Grayling Poland wśród wiodących agencji PR w Polsce pod względem fee income
Doroczny raport PR Check, podsumowujący sytuację branży PR w Polsce, potwierdził topową pozycję Grayling Poland wśród polskich firm public...Czytaj więcej
Being a creative is a terrific job.
I can’t think of many other roles where you can have an idea in your head one minute and see it enjoyed by millions the next. Where your ideas can be featured in the newspaper your dad reads, shared in your mates’ WhatsApp group, or appear on a morning breakfast show watched by the nation as they munch their Weetabix.
It’s absolutely great… most of the time.
But sometimes your brain refuses to connect the dots, can’t find that ‘creative magic’ that everyone assumes you have in abundance, or is just a bit too knackered to have ideas.
Sometimes you feel imposter syndrome, leading you to pitch half-heartedly or concede that your idea isn’t good enough.
You need a thick skin.
I’m not here to get a violin out to serenade creatives having a hard time, because there are a million and one jobs that are much harder, but I do think it’s important to shed light on the reality.
I spoke to some creative leaders in the PR industry to find out how they get to an idea – not the poetic version – but the reality.
What happens when you have an off day? What happens if you have an idea without any strategy? What happens if the only idea you have is that one you’ve tried to sell to four different clients already?
Process… not exactly a word that oozes creativity is it?
Well, actually, yes. According to some it is.
Whether consciously, or unconsciously, we all have a process as to how our brains come to an idea.
Some I spoke to said “ideas just fly in before I’ve even finished the brief” whilst others opt for deep-thinking techniques, taking a break from the relentless bombardment of Teams, Slack, WhatsApp or emails to give their minds time to percolate.
Others remove themselves completely from consciously thinking about the problem they want to solve and run a bath or run themselves around the park to try and find an idea.
Some have a more concrete process, from hour long question-storming sessions to ask everything from “the obvious to the down-right illegal”, to a creative system forcing them to look at a series of different and unusual websites for stimulus, or creating an ideas bank so they can study other people’s ideas and, presumably, nick the best bits for themselves.
Ideas are subjective and many things can turn clients off an idea. From those I spoke to, many echoed the view that: “If you’re passionate about an idea, don’t let that passion die if the first client doesn’t bite your arm off for it”.
One consumer PR creative told me they have ideas that they’ve loved for years and they “Keep evolving the idea and bringing it out of the ideas fridge when the time is right”.

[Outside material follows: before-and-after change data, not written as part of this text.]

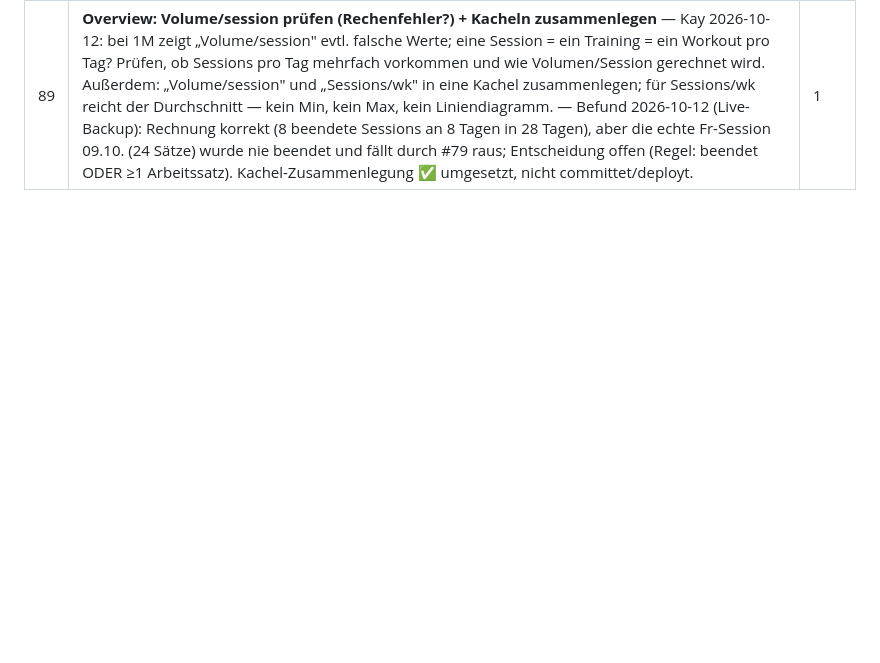
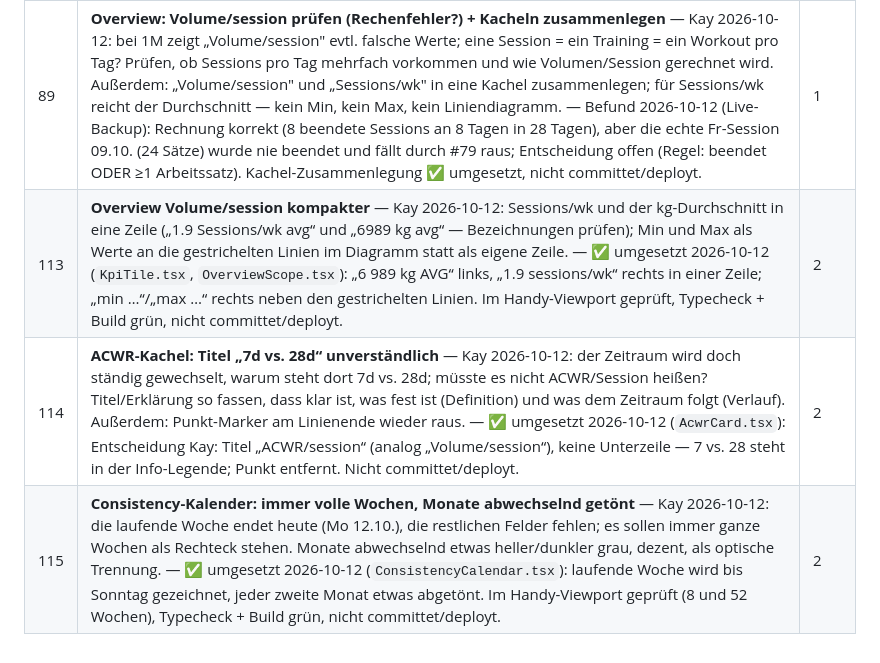
Before and after one commit to kaywiegand/gym-tracker-app, a Markdown page: BACKLOG.md, the part around the change. GitHub-like rendering; blank space fills up the shorter version.

Commit message:
docs: backlog 113-115
Co-Authored-By: Claude Opus 5.5 <noreply@anthropic.com>

```diff
--- a/BACKLOG.md
+++ b/BACKLOG.md
@@ -200,3 +200,6 @@ Ablauf funktioniert, Sätze und Session-Ende kommen in der DB an. Funde:
 | 87 | **Workout-Ansicht: Entwicklung des einzelnen Workouts** — Kay 2026-10-12: die Workout-Signatur (Radar) zeigt den Charakter, es fehlt die zeitliche Entwicklung nur dieses Workouts: e1RM, Volumen, Sets über den gewählten Zeitraum (wie bei Exercises) und das Radar nach Muskelgruppen zusätzlich als aktuell vs. Vorzeitraum (Blau/Grau). Entwurf: Radar-Karte mit Umschalter „Character / vs. previous", darunter drei Trend-Panels pro Session; Vergleich je Session gemittelt (nicht Summe), Vorzeitraum nur bei vollständigen Daten. Hängt an #82. — ✅ umgesetzt 2026-10-12, Tests + Build grün, visuell nicht geprüft, nicht committet/deployt. | 2 |
 | 88 | **Consistency-Kalender: kein Vergleich mit Vorzeitraum** — Kay 2026-10-12 (nach erstem Blick auf die Live-Version): im Kalender braucht es keinen Vergleich zwischen vorher und nachher. Ersetzt die Regel aus #82 („immer aktuell + Vorzeitraum"). Kalender zeigt nur den gewählten Zeitraum, alle Trainingstage in Blau, ohne Grau/Trennlinie/Legende; mindestens der letzte Monat (4 Wochen), auch bei 7D/14D — kürzer ist sinnlos (Kay, selber Tag). — ✅ umgesetzt 2026-10-12, Typecheck + Build grün, nicht committet/deployt. | 2 |
 | 89 | **Overview: Volume/session prüfen (Rechenfehler?) + Kacheln zusammenlegen** — Kay 2026-10-12: bei 1M zeigt „Volume/session" evtl. falsche Werte; eine Session = ein Training = ein Workout pro Tag? Prüfen, ob Sessions pro Tag mehrfach vorkommen und wie Volumen/Session gerechnet wird. Außerdem: „Volume/session" und „Sessions/wk" in eine Kachel zusammenlegen; für Sessions/wk reicht der Durchschnitt — kein Min, kein Max, kein Liniendiagramm. — Befund 2026-10-12 (Live-Backup): Rechnung korrekt (8 beendete Sessions an 8 Tagen in 28 Tagen), aber die echte Fr-Session 09.10. (24 Sätze) wurde nie beendet und fällt durch #79 raus; Entscheidung offen (Regel: beendet ODER ≥1 Arbeitssatz). Kachel-Zusammenlegung ✅ umgesetzt, nicht committet/deployt. | 1 |
+| 113 | **Overview Volume/session kompakter** — Kay 2026-10-12: Sessions/wk und der kg-Durchschnitt in eine Zeile („1.9 Sessions/wk avg“ und „6989 kg avg“ — Bezeichnungen prüfen); Min und Max als Werte an die gestrichelten Linien im Diagramm statt als eigene Zeile. — ✅ umgesetzt 2026-10-12 (`KpiTile.tsx`, `OverviewScope.tsx`): „6 989 kg AVG“ links, „1.9 sessions/wk“ rechts in einer Zeile; „min …“/„max …“ rechts neben den gestrichelten Linien. Im Handy-Viewport geprüft, Typecheck + Build grün, nicht committet/deployt. | 2 |
+| 114 | **ACWR-Kachel: Titel „7d vs. 28d“ unverständlich** — Kay 2026-10-12: der Zeitraum wird doch ständig gewechselt, warum steht dort 7d vs. 28d; müsste es nicht ACWR/Session heißen? Titel/Erklärung so fassen, dass klar ist, was fest ist (Definition) und was dem Zeitraum folgt (Verlauf). Außerdem: Punkt-Marker am Linienende wieder raus. — ✅ umgesetzt 2026-10-12 (`AcwrCard.tsx`): Entscheidung Kay: Titel „ACWR/session“ (analog „Volume/session“), keine Unterzeile — 7 vs. 28 steht in der Info-Legende; Punkt entfernt. Nicht committet/deployt. | 2 |
+| 115 | **Consistency-Kalender: immer volle Wochen, Monate abwechselnd getönt** — Kay 2026-10-12: die laufende Woche endet heute (Mo 12.10.), die restlichen Felder fehlen; es sollen immer ganze Wochen als Rechteck stehen. Monate abwechselnd etwas heller/dunkler grau, dezent, als optische Trennung. — ✅ umgesetzt 2026-10-12 (`ConsistencyCalendar.tsx`): laufende Woche wird bis Sonntag gezeichnet, jeder zweite Monat etwas abgetönt. Im Handy-Viewport geprüft (8 und 52 Wochen), Typecheck + Build grün, nicht committet/deployt. | 2 |
```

Speaking from my own experience, I’ve always kept ideas stored somewhere (either a Post-It note or on a Google Doc) but I also try to squirrel away interesting photography techniques, arresting images that have made international press, or snapshots on my phone from exhibitions. Upcycling creative works and feeding your brain with consistent stimulus is so important.
However, a word of caution also comes with recycling ideas. One creative warns: “When you hear yourself sell something again it always loses something, so I wouldn’t advocate ramming in the same ideas for years… There’s a reason it hasn’t been bought.”
Everyone has off days and the pressure of having to be creative all the time can be detrimental if you don’t embrace having a day where you admit that your brain just isn’t ticking (some call it a hangover).
Working under constant pressure isn’t great for a constant flow of good quality ideas. One business leader told me: “The PR and creative industry has increasingly been talking about mental health, but then it’s become standard to juggle several briefs and deadlines, work under pressure and constantly churn out ideas whilst conveying a sense of always being busy”.
They also mentioned that when this happens, they make a conscious effort to recognise their mental capacity and switch off if they’re not in a productive state to generate ideas or solve a problem.
Others mentioned the power of getting outside on off days (nice one, English weather) and when ideas are harder to come by, trying “more walking and talking”.
It’s also worth remembering that this is all a team game and great ideas happen not because of one individual, but because of a collective group with a shared desire to make stuff they’re proud of. As a seasoned professional told me: “An idea never just comes from one person – surround yourself with great people and you’ll always get to great ideas”.
That seems like a good way to end this post.
If you have scored yourself a creative role then embrace it, enjoy it, revel in it but also remember that the best work comes from teamwork, from collaboration and from surrounding yourself with people you learn from.
Creative magic doesn’t exist, but magic creative ideas can. Just find yourself the right environment and the right people to make it happen.